Non sono state trovate descrizioni di biblioteche

Descrizione del libro
Riassunto haiku

Copertine popolari

Link rapidi


Media: (3.93)
0.5 8
1 145
1.5 19
2 408
2.5 58
3 1131
3.5 197
4 2188
4.5 212
5 2069

Sei tu?

Diventa un autore di LibraryThing.

Penguin Australia

4 edizioni di questo libro sono state pubblicate da Penguin Australia.

Edizioni: 0141439602, 0141031743, 0141196904, 0141199709

Tantor Media

Una edizione di quest'opera è stata pubblicata da Tantor Media.

» Pagina di informazioni sull'editore

Recorded Books

Una edizione di quest'opera è stata pubblicata da Recorded Books.

» Pagina di informazioni sull'editore

Urban Romantics

Una edizione di quest'opera è stata pubblicata da Urban Romantics.

» Pagina di informazioni sull'editore

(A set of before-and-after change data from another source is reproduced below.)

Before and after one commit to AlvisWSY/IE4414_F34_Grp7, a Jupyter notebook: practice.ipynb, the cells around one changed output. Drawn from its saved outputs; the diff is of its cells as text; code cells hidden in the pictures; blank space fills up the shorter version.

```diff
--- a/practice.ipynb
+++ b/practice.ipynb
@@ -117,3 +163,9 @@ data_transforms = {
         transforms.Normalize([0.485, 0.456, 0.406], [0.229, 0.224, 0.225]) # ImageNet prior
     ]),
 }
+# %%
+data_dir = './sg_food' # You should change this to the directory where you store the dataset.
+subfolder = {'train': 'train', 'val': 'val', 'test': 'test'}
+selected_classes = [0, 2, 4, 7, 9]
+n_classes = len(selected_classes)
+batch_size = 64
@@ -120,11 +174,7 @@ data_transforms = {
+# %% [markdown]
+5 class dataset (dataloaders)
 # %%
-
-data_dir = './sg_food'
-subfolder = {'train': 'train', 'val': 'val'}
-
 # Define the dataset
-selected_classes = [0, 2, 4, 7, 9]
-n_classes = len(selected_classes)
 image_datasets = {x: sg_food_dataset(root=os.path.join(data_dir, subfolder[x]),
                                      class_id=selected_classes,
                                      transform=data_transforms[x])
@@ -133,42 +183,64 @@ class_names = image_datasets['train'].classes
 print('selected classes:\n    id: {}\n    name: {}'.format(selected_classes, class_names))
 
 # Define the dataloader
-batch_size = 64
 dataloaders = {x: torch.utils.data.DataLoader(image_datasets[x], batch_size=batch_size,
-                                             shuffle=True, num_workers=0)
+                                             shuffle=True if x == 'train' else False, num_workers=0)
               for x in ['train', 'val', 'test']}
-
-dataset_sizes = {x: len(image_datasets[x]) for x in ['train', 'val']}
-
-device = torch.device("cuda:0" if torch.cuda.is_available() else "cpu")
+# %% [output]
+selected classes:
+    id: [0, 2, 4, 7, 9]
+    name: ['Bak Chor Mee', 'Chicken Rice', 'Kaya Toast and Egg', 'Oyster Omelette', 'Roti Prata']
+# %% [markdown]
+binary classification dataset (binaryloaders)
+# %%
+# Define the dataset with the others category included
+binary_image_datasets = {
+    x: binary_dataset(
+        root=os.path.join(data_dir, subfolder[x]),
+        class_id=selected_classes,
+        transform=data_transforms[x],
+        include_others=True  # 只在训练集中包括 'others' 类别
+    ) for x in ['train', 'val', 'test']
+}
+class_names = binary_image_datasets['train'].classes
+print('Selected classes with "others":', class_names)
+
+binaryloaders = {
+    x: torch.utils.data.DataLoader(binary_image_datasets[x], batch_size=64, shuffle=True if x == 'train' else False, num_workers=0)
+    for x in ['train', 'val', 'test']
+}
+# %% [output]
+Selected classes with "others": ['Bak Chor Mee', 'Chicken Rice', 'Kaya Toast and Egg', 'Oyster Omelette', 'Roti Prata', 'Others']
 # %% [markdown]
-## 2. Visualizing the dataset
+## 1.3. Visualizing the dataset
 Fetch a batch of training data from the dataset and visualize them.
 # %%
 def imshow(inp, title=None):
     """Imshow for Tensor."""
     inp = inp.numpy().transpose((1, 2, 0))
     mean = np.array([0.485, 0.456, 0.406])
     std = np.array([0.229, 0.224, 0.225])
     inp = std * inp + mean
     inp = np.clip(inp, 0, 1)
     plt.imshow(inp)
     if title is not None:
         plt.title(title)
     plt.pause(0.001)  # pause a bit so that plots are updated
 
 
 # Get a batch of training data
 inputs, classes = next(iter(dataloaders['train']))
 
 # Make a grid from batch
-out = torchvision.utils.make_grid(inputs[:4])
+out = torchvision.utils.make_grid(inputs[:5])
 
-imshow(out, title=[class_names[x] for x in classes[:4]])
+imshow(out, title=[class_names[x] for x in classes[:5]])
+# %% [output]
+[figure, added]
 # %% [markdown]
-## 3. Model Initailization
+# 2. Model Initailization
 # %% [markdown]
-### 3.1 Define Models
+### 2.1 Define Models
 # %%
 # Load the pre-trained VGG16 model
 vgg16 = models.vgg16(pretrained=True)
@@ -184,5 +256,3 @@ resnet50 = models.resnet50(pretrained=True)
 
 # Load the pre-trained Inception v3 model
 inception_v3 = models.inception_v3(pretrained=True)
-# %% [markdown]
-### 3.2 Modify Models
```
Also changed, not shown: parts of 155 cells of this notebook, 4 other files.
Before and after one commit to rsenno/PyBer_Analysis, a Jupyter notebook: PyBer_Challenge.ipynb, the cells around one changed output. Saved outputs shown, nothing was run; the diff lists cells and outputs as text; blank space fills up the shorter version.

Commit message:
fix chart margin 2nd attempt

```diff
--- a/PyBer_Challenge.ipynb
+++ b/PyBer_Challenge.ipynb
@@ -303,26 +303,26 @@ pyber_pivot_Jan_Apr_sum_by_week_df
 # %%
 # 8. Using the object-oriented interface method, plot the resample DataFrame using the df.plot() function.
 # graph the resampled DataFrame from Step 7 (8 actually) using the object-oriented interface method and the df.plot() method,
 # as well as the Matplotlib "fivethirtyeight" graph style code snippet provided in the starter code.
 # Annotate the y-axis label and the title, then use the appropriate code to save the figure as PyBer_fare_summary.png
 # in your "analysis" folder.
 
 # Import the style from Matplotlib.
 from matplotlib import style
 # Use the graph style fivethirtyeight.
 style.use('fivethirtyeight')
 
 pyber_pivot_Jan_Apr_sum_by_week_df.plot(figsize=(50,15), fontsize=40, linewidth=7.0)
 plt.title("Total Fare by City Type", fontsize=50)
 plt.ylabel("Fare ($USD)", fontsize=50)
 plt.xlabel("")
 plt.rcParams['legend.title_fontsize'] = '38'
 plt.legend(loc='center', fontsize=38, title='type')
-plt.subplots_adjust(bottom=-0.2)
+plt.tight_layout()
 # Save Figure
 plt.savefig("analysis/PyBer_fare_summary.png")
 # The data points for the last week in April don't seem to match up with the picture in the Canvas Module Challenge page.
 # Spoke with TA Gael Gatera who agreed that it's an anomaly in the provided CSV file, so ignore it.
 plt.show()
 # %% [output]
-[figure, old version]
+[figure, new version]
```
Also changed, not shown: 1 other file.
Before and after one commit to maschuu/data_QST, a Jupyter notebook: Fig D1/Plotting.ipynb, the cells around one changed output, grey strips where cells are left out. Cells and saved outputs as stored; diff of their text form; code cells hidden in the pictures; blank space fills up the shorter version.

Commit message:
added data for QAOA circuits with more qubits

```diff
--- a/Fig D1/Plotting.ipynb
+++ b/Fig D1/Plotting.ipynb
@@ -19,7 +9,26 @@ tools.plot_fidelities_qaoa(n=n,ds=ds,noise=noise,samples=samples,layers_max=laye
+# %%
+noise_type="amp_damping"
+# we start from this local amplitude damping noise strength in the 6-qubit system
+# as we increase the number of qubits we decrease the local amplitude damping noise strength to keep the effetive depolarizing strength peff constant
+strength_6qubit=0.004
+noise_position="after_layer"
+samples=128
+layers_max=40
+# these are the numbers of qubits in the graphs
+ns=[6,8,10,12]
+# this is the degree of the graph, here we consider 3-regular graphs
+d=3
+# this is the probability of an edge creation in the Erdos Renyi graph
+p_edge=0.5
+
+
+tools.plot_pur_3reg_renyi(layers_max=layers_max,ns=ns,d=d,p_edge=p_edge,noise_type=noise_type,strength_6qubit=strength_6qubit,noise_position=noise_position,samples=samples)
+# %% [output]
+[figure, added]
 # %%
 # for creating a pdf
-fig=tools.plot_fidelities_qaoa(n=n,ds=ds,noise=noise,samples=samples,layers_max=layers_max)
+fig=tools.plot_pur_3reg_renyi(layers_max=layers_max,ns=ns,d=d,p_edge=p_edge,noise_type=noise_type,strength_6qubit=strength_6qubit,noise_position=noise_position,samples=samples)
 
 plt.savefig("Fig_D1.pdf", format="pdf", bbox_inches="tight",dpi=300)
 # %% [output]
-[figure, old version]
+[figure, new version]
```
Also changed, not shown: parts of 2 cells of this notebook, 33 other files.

A proposito di | Contatto | | Privacy/Condizioni d'uso | Guida/FAQ | Blog | Negozio | APIs | TinyCat | Biblioteche di personaggi celebri | Recensori in anteprima | Informazioni generali | 194,983,810 libri! | Barra superiore: Sempre visibile